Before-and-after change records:
========================================
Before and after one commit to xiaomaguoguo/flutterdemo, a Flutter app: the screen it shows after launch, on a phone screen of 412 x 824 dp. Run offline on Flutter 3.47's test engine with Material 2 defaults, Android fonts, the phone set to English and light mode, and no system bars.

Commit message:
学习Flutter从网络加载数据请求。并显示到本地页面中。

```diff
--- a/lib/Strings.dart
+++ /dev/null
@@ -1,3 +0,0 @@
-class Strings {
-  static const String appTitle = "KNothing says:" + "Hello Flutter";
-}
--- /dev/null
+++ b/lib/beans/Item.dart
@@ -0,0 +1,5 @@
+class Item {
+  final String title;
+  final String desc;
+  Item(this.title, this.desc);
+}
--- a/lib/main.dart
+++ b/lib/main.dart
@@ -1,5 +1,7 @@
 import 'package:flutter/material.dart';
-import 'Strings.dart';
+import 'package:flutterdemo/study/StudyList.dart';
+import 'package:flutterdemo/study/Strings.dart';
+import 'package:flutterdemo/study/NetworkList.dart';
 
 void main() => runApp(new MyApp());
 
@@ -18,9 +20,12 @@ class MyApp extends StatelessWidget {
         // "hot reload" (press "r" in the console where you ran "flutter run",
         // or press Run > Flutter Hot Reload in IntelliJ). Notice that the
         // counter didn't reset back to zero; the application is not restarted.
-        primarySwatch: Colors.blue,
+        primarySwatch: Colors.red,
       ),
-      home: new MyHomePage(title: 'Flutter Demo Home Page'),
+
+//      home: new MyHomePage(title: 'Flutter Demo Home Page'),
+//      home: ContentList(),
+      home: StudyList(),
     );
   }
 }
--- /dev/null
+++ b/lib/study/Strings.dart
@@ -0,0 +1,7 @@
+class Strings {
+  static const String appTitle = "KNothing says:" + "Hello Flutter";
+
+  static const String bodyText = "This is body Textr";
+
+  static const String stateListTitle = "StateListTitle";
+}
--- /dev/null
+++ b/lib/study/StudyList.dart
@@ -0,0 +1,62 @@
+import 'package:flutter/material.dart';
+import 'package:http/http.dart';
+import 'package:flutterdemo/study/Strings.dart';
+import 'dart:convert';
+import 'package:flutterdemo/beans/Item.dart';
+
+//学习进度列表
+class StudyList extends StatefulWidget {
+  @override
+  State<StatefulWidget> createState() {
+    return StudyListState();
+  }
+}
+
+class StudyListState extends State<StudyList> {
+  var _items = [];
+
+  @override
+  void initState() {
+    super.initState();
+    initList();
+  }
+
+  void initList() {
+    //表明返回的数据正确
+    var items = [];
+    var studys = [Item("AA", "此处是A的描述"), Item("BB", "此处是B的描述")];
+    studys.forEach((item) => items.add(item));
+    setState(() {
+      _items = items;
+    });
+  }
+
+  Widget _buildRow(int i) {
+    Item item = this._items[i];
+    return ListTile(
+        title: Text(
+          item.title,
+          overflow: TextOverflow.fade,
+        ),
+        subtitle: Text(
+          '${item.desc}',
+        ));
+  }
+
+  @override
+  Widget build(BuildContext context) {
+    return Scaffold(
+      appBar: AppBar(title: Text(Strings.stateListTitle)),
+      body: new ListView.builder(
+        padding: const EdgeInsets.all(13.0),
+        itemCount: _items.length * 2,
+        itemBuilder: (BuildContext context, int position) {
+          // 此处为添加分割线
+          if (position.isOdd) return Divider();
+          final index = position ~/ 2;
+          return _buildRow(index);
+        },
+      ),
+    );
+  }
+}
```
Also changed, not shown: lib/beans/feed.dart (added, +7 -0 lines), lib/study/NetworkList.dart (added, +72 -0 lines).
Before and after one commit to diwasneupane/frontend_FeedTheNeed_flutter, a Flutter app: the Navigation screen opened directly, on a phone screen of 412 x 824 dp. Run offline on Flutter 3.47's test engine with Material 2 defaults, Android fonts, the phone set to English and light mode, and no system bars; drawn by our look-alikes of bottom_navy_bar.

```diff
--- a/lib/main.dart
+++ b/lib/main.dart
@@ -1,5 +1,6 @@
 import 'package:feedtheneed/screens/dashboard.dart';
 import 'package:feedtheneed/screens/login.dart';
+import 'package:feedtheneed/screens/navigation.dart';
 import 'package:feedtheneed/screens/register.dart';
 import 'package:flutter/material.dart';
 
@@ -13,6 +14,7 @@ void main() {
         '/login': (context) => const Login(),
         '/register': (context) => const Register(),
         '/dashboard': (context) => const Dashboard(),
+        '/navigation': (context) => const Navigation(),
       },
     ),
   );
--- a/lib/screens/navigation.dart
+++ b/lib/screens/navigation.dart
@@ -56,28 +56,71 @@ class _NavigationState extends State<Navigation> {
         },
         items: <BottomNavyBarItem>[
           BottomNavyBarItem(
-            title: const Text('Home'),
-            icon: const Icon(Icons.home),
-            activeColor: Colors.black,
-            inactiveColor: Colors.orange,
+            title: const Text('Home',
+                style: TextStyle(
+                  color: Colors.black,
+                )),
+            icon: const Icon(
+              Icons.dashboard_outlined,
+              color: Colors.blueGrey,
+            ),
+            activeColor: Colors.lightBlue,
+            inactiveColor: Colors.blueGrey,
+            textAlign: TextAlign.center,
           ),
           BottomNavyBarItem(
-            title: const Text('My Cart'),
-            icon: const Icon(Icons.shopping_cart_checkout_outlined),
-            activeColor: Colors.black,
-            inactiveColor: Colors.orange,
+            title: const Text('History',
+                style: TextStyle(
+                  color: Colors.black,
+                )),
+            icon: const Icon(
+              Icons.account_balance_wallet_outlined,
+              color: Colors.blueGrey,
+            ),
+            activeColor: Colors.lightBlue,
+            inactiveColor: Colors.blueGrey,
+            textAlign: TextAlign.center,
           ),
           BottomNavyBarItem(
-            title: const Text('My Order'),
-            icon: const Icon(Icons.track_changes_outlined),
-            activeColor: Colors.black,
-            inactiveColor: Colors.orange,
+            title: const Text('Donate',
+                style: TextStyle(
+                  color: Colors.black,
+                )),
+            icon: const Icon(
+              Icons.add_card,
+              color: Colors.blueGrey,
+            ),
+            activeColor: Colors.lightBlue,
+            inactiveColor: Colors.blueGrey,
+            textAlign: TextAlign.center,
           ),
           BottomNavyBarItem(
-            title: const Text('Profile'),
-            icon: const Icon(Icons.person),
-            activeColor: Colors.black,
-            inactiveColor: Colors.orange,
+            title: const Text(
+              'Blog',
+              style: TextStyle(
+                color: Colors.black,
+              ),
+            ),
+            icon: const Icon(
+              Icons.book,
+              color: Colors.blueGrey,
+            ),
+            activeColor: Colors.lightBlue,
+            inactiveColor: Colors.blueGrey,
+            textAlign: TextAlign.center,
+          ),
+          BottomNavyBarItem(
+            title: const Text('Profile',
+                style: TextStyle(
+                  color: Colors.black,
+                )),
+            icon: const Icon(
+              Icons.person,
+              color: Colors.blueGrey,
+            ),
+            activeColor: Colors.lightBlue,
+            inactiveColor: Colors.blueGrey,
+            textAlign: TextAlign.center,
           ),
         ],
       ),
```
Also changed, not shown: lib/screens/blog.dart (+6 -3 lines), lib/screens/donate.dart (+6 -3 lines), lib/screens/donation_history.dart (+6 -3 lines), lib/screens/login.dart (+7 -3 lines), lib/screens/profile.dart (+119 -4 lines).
========================================
### Aim of the exercise
All of the data above should be set down word for word.

### Response
Before and after one commit to xiaomaguoguo/flutterdemo, a Flutter app: the screen it shows after launch, on a phone screen of 412 x 824 dp. Run offline on Flutter 3.47's test engine with Material 2 defaults, Android fonts, the phone set to English and light mode, and no system bars.

Commit message:
学习Flutter从网络加载数据请求。并显示到本地页面中。

```diff
--- a/lib/Strings.dart
+++ /dev/null
@@ -1,3 +0,0 @@
-class Strings {
-  static const String appTitle = "KNothing says:" + "Hello Flutter";
-}
--- /dev/null
+++ b/lib/beans/Item.dart
@@ -0,0 +1,5 @@
+class Item {
+  final String title;
+  final String desc;
+  Item(this.title, this.desc);
+}
--- a/lib/main.dart
+++ b/lib/main.dart
@@ -1,5 +1,7 @@
 import 'package:flutter/material.dart';
-import 'Strings.dart';
+import 'package:flutterdemo/study/StudyList.dart';
+import 'package:flutterdemo/study/Strings.dart';
+import 'package:flutterdemo/study/NetworkList.dart';
 
 void main() => runApp(new MyApp());
 
@@ -18,9 +20,12 @@ class MyApp extends StatelessWidget {
         // "hot reload" (press "r" in the console where you ran "flutter run",
         // or press Run > Flutter Hot Reload in IntelliJ). Notice that the
         // counter didn't reset back to zero; the application is not restarted.
-        primarySwatch: Colors.blue,
+        primarySwatch: Colors.red,
       ),
-      home: new MyHomePage(title: 'Flutter Demo Home Page'),
+
+//      home: new MyHomePage(title: 'Flutter Demo Home Page'),
+//      home: ContentList(),
+      home: StudyList(),
     );
   }
 }
--- /dev/null
+++ b/lib/study/Strings.dart
@@ -0,0 +1,7 @@
+class Strings {
+  static const String appTitle = "KNothing says:" + "Hello Flutter";
+
+  static const String bodyText = "This is body Textr";
+
+  static const String stateListTitle = "StateListTitle";
+}
--- /dev/null
+++ b/lib/study/StudyList.dart
@@ -0,0 +1,62 @@
+import 'package:flutter/material.dart';
+import 'package:http/http.dart';
+import 'package:flutterdemo/study/Strings.dart';
+import 'dart:convert';
+import 'package:flutterdemo/beans/Item.dart';
+
+//学习进度列表
+class StudyList extends StatefulWidget {
+  @override
+  State<StatefulWidget> createState() {
+    return StudyListState();
+  }
+}
+
+class StudyListState extends State<StudyList> {
+  var _items = [];
+
+  @override
+  void initState() {
+    super.initState();
+    initList();
+  }
+
+  void initList() {
+    //表明返回的数据正确
+    var items = [];
+    var studys = [Item("AA", "此处是A的描述"), Item("BB", "此处是B的描述")];
+    studys.forEach((item) => items.add(item));
+    setState(() {
+      _items = items;
+    });
+  }
+
+  Widget _buildRow(int i) {
+    Item item = this._items[i];
+    return ListTile(
+        title: Text(
+          item.title,
+          overflow: TextOverflow.fade,
+        ),
+        subtitle: Text(
+          '${item.desc}',
+        ));
+  }
+
+  @override
+  Widget build(BuildContext context) {
+    return Scaffold(
+      appBar: AppBar(title: Text(Strings.stateListTitle)),
+      body: new ListView.builder(
+        padding: const EdgeInsets.all(13.0),
+        itemCount: _items.length * 2,
+        itemBuilder: (BuildContext context, int position) {
+          // 此处为添加分割线
+          if (position.isOdd) return Divider();
+          final index = position ~/ 2;
+          return _buildRow(index);
+        },
+      ),
+    );
+  }
+}
```
Also changed, not shown: lib/beans/feed.dart (added, +7 -0 lines), lib/study/NetworkList.dart (added, +72 -0 lines).
Before and after one commit to diwasneupane/frontend_FeedTheNeed_flutter, a Flutter app: the Navigation screen opened directly, on a phone screen of 412 x 824 dp. Run offline on Flutter 3.47's test engine with Material 2 defaults, Android fonts, the phone set to English and light mode, and no system bars; drawn by our look-alikes of bottom_navy_bar.

```diff
--- a/lib/main.dart
+++ b/lib/main.dart
@@ -1,5 +1,6 @@
 import 'package:feedtheneed/screens/dashboard.dart';
 import 'package:feedtheneed/screens/login.dart';
+import 'package:feedtheneed/screens/navigation.dart';
 import 'package:feedtheneed/screens/register.dart';
 import 'package:flutter/material.dart';
 
@@ -13,6 +14,7 @@ void main() {
         '/login': (context) => const Login(),
         '/register': (context) => const Register(),
         '/dashboard': (context) => const Dashboard(),
+        '/navigation': (context) => const Navigation(),
       },
     ),
   );
--- a/lib/screens/navigation.dart
+++ b/lib/screens/navigation.dart
@@ -56,28 +56,71 @@ class _NavigationState extends State<Navigation> {
         },
         items: <BottomNavyBarItem>[
           BottomNavyBarItem(
-            title: const Text('Home'),
-            icon: const Icon(Icons.home),
-            activeColor: Colors.black,
-            inactiveColor: Colors.orange,
+            title: const Text('Home',
+                style: TextStyle(
+                  color: Colors.black,
+                )),
+            icon: const Icon(
+              Icons.dashboard_outlined,
+              color: Colors.blueGrey,
+            ),
+            activeColor: Colors.lightBlue,
+            inactiveColor: Colors.blueGrey,
+            textAlign: TextAlign.center,
           ),
           BottomNavyBarItem(
-            title: const Text('My Cart'),
-            icon: const Icon(Icons.shopping_cart_checkout_outlined),
-            activeColor: Colors.black,
-            inactiveColor: Colors.orange,
+            title: const Text('History',
+                style: TextStyle(
+                  color: Colors.black,
+                )),
+            icon: const Icon(
+              Icons.account_balance_wallet_outlined,
+              color: Colors.blueGrey,
+            ),
+            activeColor: Colors.lightBlue,
+            inactiveColor: Colors.blueGrey,
+            textAlign: TextAlign.center,
           ),
           BottomNavyBarItem(
-            title: const Text('My Order'),
-            icon: const Icon(Icons.track_changes_outlined),
-            activeColor: Colors.black,
-            inactiveColor: Colors.orange,
+            title: const Text('Donate',
+                style: TextStyle(
+                  color: Colors.black,
+                )),
+            icon: const Icon(
+              Icons.add_card,
+              color: Colors.blueGrey,
+            ),
+            activeColor: Colors.lightBlue,
+            inactiveColor: Colors.blueGrey,
+            textAlign: TextAlign.center,
           ),
           BottomNavyBarItem(
-            title: const Text('Profile'),
-            icon: const Icon(Icons.person),
-            activeColor: Colors.black,
-            inactiveColor: Colors.orange,
+            title: const Text(
+              'Blog',
+              style: TextStyle(
+                color: Colors.black,
+              ),
+            ),
+            icon: const Icon(
+              Icons.book,
+              color: Colors.blueGrey,
+            ),
+            activeColor: Colors.lightBlue,
+            inactiveColor: Colors.blueGrey,
+            textAlign: TextAlign.center,
+          ),
+          BottomNavyBarItem(
+            title: const Text('Profile',
+                style: TextStyle(
+                  color: Colors.black,
+                )),
+            icon: const Icon(
+              Icons.person,
+              color: Colors.blueGrey,
+            ),
+            activeColor: Colors.lightBlue,
+            inactiveColor: Colors.blueGrey,
+            textAlign: TextAlign.center,
           ),
         ],
       ),
```
Also changed, not shown: lib/screens/blog.dart (+6 -3 lines), lib/screens/donate.dart (+6 -3 lines), lib/screens/donation_history.dart (+6 -3 lines), lib/screens/login.dart (+7 -3 lines), lib/screens/profile.dart (+119 -4 lines).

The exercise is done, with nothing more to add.